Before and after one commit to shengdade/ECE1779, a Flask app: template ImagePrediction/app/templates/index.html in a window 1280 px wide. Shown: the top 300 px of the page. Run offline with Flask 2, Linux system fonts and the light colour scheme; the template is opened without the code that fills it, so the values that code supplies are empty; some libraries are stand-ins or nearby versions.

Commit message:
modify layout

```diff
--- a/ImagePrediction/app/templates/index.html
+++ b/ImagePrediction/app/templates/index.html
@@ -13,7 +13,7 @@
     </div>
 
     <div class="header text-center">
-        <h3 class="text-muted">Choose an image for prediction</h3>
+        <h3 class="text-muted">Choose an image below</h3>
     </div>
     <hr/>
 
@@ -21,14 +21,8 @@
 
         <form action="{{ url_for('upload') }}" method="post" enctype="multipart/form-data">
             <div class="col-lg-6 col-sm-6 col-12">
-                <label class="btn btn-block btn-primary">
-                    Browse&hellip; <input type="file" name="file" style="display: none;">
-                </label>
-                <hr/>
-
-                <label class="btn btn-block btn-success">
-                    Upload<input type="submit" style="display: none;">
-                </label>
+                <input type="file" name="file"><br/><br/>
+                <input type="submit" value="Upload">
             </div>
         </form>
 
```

Task to carry out:
Print every line of the listing shown above, exactly.

Answer to this exercise:
Before and after one commit to shengdade/ECE1779, a Flask app: template ImagePrediction/app/templates/index.html in a window 1280 px wide. Shown: the top 300 px of the page. Run offline with Flask 2, Linux system fonts and the light colour scheme; the template is opened without the code that fills it, so the values that code supplies are empty; some libraries are stand-ins or nearby versions.

Commit message:
modify layout

```diff
--- a/ImagePrediction/app/templates/index.html
+++ b/ImagePrediction/app/templates/index.html
@@ -13,7 +13,7 @@
     </div>
 
     <div class="header text-center">
-        <h3 class="text-muted">Choose an image for prediction</h3>
+        <h3 class="text-muted">Choose an image below</h3>
     </div>
     <hr/>
 
@@ -21,14 +21,8 @@
 
         <form action="{{ url_for('upload') }}" method="post" enctype="multipart/form-data">
             <div class="col-lg-6 col-sm-6 col-12">
-                <label class="btn btn-block btn-primary">
-                    Browse&hellip; <input type="file" name="file" style="display: none;">
-                </label>
-                <hr/>
-
-                <label class="btn btn-block btn-success">
-                    Upload<input type="submit" style="display: none;">
-                </label>
+                <input type="file" name="file"><br/><br/>
+                <input type="submit" value="Upload">
             </div>
         </form>
 
```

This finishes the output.